UCLA immediately increased the reward it is offering by $25,000. UCLA, the FBI, the federal Bureau of Alcohol, Tobacco, Firearms and Explosives, and the Los Angeles police and fire departments are now offering a combined $445,000 reward for information leading to the arrest and conviction of those responsible for five separate acts of violence directed at UCLA researchers.
In a March 9 website posting, extremists claimed to have placed an improvised incendiary device under the vehicle outside the Westside residence of a UCLA researcher. The vehicle was engulfed in flames and destroyed. There were no injuries. The incident occurred in the early morning hours of March 7. The vehicle was owned by a UCLA professor and neuroscientist investigating treatments for various psychiatric disorders, such as schizophrenia, as well as drug addiction and other disorders.

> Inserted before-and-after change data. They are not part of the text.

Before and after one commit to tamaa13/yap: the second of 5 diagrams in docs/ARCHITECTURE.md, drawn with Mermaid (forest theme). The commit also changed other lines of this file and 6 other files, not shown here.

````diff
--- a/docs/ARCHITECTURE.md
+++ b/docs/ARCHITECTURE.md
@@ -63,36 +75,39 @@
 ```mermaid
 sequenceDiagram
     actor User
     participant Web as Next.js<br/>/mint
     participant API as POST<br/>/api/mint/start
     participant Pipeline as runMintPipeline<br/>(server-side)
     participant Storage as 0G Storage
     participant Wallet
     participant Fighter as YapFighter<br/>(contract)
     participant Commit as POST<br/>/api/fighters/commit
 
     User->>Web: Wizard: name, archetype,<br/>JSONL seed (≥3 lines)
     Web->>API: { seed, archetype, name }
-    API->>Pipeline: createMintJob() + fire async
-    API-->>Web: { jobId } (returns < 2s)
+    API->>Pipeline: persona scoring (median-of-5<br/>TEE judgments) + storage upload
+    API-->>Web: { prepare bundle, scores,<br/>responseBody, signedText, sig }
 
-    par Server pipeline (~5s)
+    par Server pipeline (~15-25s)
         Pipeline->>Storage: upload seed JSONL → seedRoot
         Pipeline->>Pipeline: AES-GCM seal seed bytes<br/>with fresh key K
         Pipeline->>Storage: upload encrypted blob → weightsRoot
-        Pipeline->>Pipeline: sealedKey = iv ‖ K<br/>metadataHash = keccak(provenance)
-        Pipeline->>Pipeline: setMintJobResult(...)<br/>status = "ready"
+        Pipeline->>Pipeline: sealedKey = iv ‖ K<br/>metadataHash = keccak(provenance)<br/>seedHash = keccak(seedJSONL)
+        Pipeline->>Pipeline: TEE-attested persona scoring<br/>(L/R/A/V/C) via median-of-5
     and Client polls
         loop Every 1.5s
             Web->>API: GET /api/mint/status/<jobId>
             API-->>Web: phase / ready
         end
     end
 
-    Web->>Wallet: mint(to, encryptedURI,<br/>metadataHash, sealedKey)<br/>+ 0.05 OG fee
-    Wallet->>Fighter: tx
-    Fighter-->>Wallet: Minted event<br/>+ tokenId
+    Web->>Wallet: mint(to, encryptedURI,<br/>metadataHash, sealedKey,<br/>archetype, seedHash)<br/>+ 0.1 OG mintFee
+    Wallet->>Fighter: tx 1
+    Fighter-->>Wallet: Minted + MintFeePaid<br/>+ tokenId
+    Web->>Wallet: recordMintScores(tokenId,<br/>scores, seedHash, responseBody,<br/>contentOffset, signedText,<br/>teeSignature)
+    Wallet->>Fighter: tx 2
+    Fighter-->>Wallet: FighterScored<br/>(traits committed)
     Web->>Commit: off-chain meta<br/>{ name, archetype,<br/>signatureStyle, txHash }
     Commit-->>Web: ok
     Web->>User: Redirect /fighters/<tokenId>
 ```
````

The FBI is leading the investigation and can be reached at 310-477-6565.
This is not an isolated incident. That it is, instead, the kind of thing that happens with alarming regularity is indicated by the fact that the UCLA Newsroom has a “background information” page about animal research at UCLA, allowing easy linking the next time an animal rights group targets a researcher (or someone who lives or parks near a researcher) for violence. From that background information page:
Research involving laboratory animals at UCLA is heavily monitored and subject to stringent and multiple federal laws and university regulations. All requests to utilize animals in research undergo a rigorous review by an independent committee of well-informed scientists, veterinarians and members of the general public to ensure scientific necessity and humane treatment. The review requires an extensive search for alternatives to minimize the use of animals.
For several years, UCLA researchers and administrators have been subjected to an organized campaign of harassment intended to halt the use of all animals in research. This has included the firebombing of a UCLA commuter van, the placing of incendiary devices on the doorsteps of private residences and under vehicles, vandalism, and threatening phone calls and e-mails. UCLA police and the FBI are investigating some of these as acts of domestic terrorism. In addition, anonymous anti-animal research extremists have made multiple unfounded claims of sabotage. …
UCLA condemns in the strongest possible terms the deplorable tactics utilized by anti-animal research extremists. Violence and threats are not free speech.
(Bold emphasis added.)
Clearly, we need to be calling the thugs perpetrating these attacks nonhuman-animal rights activists. After all, they view well-monitored use of animals in experiments designed to minimize their distress and discomfort as an abomination, but apparently they would have no problem with a human being consumed in a fiery explosion.
And where were the animal rights groups like PETA and PCRM who claim they don’t condone violence? Are they helping the FBI and the BATF to find the animal rights extremists who are planting incendiary devices? Are they taking other steps to prevent violence from being used to “further” their argument against the use of animals in research?
If they are, it’s not terribly visible. And that’s a problem.
As a philosophical position, the case for animal rights is not completely empty or indefensible. However, as it’s being propagated “in the wild”, as it were, the case for animal rights is being made with lies and intimidation. Among rational people, this is a bad way to make a case for your position. Thus, it seems to me, people arguing in good faith for the animal rights position need to address the violence and the lies head on, not just disavowing them, but taking serious steps to counter them.
But as long as researchers who are doing research with animals that is legal and also designed to be as humane as possible are made the targets of violent attacks of people who say they are fighting for animal rights, we can’t have a serious conversation about animal rights.